:: Data shown
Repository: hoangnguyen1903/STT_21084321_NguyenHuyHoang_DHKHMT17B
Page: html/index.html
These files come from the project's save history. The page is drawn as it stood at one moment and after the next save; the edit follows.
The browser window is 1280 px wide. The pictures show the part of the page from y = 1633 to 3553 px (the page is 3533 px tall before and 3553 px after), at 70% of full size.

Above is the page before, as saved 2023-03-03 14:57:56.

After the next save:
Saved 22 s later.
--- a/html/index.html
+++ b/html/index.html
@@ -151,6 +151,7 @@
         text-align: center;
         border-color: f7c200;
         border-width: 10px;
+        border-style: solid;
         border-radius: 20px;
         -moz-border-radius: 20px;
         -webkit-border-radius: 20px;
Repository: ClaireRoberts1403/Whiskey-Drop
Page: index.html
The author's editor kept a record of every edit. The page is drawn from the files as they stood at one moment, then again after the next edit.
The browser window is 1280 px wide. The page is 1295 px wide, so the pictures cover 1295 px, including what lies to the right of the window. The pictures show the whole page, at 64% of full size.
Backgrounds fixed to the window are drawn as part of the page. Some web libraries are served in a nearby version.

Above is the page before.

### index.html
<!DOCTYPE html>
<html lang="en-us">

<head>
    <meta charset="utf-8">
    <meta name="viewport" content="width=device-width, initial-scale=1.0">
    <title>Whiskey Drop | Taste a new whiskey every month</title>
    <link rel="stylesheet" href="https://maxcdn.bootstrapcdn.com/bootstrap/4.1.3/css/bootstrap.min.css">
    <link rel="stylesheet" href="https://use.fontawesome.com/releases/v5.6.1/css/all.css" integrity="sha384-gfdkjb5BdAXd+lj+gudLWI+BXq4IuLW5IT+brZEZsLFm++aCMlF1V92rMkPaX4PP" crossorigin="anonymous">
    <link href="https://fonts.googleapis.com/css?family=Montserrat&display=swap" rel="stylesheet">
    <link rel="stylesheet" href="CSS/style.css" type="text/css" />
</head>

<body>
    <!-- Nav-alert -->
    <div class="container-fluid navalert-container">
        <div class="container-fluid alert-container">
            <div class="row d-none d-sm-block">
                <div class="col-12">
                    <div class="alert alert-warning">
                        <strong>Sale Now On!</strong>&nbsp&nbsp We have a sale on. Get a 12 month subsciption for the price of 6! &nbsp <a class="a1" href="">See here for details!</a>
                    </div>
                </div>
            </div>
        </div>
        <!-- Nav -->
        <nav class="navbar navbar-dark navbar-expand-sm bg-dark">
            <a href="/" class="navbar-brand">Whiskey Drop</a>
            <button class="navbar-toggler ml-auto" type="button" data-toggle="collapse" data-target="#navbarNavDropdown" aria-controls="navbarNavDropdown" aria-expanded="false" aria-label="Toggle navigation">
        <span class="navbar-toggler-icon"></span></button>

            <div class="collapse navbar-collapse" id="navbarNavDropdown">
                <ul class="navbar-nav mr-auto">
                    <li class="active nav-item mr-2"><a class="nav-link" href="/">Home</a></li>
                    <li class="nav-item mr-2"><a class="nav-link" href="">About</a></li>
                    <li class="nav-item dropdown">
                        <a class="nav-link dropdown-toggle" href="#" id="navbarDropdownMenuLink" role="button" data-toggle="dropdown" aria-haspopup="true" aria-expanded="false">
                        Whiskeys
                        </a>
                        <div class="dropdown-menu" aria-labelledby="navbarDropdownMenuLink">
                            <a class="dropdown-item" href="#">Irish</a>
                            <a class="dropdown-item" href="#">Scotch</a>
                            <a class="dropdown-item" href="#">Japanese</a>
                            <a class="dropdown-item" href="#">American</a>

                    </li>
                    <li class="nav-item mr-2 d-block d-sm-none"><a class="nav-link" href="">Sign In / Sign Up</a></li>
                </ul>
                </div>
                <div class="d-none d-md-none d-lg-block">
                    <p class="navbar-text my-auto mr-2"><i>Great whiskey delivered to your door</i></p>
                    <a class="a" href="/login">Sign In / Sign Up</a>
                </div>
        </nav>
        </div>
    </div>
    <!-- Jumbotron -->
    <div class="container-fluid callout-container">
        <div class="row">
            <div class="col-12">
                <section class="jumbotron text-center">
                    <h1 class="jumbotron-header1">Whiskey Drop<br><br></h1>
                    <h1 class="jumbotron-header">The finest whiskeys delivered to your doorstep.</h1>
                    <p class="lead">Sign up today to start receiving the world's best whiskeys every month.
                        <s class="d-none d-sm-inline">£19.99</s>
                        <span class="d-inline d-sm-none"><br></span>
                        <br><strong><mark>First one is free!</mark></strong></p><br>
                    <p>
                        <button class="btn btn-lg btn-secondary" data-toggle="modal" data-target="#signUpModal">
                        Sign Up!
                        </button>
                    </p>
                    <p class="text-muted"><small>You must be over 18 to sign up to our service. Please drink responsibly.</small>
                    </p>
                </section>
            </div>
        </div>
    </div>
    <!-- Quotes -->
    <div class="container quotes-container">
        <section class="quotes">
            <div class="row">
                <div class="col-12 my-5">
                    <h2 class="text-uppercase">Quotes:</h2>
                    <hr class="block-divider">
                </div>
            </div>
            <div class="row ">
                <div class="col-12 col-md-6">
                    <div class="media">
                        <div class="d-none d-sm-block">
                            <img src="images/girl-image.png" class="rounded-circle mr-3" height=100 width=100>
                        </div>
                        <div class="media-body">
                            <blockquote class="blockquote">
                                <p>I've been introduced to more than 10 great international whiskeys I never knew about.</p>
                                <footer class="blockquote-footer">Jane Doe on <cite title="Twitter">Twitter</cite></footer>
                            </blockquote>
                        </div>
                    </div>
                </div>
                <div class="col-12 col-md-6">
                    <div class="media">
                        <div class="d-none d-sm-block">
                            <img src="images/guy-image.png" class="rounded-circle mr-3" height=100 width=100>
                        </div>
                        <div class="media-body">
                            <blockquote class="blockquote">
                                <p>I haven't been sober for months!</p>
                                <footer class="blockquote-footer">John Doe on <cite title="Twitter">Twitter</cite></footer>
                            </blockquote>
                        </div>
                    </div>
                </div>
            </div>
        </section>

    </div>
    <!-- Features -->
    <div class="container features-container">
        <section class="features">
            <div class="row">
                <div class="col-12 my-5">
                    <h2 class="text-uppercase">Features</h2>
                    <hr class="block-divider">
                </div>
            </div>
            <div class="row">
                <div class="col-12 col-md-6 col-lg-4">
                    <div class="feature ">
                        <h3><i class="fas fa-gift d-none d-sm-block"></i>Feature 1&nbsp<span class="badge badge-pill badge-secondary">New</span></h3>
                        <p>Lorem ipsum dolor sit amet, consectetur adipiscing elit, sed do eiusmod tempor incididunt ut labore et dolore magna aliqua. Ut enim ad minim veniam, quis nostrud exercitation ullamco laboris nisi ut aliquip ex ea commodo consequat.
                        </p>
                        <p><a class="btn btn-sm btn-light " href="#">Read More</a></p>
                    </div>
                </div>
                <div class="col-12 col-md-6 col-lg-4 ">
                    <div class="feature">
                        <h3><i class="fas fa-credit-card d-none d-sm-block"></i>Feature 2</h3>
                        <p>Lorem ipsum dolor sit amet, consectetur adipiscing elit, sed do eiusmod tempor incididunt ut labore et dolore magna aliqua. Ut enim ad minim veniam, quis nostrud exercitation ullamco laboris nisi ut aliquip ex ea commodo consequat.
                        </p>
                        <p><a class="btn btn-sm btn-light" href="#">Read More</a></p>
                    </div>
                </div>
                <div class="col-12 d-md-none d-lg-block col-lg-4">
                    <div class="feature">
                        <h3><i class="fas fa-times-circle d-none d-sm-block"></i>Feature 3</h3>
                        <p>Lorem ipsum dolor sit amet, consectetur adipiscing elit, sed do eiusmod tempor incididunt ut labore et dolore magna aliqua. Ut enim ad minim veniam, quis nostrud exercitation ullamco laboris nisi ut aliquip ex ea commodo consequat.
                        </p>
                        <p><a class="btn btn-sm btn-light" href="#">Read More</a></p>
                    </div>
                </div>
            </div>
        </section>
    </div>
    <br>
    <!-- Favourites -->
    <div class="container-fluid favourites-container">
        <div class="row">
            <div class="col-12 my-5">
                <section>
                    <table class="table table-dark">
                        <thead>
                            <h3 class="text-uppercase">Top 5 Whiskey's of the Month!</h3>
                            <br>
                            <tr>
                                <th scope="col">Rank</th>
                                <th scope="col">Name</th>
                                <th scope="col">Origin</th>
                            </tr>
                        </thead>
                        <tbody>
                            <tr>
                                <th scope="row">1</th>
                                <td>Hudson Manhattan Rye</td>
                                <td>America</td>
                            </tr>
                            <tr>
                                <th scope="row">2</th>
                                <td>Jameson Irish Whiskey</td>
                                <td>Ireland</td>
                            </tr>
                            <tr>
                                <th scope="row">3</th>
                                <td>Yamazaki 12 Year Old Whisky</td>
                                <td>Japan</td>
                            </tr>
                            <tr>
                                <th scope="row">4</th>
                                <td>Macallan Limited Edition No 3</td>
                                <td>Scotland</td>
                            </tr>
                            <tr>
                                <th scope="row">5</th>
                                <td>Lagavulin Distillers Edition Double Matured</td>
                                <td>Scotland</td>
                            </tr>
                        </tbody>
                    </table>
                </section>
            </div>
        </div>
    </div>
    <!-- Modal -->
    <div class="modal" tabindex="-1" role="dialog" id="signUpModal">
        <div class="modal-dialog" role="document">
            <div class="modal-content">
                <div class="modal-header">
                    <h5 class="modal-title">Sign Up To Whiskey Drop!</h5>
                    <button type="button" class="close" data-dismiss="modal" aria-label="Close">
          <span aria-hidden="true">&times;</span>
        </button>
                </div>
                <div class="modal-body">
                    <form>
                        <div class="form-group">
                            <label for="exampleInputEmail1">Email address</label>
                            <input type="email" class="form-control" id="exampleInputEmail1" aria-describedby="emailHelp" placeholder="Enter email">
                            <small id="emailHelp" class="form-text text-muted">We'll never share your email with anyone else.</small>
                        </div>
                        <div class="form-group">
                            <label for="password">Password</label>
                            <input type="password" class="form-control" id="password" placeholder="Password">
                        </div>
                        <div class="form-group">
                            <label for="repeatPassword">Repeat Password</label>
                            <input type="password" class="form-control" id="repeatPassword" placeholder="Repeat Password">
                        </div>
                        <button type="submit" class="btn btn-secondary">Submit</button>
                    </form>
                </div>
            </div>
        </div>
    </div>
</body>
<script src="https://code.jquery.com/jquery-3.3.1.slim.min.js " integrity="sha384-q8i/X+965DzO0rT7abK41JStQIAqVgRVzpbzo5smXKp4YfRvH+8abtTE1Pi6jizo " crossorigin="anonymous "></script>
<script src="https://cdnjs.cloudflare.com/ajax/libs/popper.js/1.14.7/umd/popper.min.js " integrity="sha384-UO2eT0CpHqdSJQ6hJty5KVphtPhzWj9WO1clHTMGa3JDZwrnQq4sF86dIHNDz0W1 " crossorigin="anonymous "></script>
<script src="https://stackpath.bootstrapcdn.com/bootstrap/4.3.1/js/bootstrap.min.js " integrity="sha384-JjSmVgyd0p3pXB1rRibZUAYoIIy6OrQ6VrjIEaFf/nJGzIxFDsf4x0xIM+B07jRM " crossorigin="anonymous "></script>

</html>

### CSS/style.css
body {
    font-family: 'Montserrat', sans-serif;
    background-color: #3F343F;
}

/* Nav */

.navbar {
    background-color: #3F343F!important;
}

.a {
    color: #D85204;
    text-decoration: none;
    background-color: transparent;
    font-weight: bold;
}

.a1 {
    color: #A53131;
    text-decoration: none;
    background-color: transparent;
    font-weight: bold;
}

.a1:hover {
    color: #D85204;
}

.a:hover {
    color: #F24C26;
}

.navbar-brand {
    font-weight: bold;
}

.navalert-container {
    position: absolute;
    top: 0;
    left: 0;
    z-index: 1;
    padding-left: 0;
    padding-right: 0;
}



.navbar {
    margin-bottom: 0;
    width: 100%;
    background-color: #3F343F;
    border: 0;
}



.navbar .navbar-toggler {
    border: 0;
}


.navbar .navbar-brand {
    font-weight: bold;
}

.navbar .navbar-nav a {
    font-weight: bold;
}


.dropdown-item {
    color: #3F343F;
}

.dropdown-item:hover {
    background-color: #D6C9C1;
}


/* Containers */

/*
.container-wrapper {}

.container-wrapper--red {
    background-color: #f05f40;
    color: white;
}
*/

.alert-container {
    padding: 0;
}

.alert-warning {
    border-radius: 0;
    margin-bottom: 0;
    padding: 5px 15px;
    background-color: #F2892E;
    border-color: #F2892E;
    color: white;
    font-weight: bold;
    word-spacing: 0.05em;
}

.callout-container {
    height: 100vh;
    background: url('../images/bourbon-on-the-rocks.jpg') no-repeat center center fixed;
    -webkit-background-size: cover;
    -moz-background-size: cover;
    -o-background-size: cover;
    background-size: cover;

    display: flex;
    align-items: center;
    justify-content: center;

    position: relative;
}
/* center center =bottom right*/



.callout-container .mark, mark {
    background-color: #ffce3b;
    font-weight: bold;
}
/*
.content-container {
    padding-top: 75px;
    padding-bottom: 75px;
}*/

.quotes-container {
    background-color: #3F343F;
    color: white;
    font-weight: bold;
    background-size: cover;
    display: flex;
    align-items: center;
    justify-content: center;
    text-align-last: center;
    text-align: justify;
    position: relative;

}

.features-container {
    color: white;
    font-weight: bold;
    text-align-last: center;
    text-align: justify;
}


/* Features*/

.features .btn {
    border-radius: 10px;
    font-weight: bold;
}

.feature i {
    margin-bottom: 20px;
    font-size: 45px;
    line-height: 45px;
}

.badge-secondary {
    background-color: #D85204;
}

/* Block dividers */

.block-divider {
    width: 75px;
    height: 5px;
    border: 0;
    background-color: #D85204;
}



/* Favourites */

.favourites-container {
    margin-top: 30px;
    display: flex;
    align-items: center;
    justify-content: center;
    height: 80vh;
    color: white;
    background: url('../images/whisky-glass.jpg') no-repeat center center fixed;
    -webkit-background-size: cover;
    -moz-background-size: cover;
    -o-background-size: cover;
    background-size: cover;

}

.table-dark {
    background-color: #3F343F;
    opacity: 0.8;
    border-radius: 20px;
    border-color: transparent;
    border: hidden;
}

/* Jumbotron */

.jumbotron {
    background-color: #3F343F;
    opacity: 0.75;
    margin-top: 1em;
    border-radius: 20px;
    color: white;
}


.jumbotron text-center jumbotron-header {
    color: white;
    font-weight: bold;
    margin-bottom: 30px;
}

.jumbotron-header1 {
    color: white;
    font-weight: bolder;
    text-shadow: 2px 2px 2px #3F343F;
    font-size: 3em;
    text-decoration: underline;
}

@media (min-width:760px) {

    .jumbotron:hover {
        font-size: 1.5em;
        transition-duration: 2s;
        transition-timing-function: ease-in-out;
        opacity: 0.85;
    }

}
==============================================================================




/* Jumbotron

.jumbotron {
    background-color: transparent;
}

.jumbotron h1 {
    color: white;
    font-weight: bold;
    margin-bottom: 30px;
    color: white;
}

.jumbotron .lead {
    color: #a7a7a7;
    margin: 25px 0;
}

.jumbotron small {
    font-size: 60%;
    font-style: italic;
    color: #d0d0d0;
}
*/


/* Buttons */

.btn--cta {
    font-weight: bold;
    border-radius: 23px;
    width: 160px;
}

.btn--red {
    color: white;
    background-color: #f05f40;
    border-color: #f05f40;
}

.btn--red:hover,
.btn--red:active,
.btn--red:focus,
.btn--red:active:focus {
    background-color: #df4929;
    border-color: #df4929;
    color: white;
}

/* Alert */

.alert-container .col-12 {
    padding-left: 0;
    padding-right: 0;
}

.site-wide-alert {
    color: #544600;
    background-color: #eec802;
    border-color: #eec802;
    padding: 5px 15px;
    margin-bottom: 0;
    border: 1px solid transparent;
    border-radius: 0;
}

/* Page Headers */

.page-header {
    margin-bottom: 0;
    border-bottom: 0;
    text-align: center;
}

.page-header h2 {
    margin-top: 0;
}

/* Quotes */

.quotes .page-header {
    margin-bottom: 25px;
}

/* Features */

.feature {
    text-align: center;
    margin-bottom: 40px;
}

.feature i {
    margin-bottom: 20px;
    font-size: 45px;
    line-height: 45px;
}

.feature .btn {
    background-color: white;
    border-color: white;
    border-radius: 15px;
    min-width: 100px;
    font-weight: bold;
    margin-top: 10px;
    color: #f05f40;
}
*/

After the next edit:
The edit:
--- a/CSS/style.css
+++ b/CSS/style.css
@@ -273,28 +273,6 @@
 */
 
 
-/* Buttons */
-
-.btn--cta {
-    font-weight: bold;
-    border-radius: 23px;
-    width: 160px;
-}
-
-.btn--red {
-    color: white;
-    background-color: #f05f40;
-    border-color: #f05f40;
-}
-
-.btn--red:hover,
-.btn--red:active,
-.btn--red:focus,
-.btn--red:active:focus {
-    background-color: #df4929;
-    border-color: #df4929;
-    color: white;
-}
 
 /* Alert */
::::
## Activity
Go over the listing above and copy out each line that includes "height".

## Answer for the task
                            <img src="images/girl-image.png" class="rounded-circle mr-3" height=100 width=100>
                            <img src="images/guy-image.png" class="rounded-circle mr-3" height=100 width=100>
    height: 100vh;
    line-height: 45px;
    height: 5px;
    height: 80vh;
    line-height: 45px;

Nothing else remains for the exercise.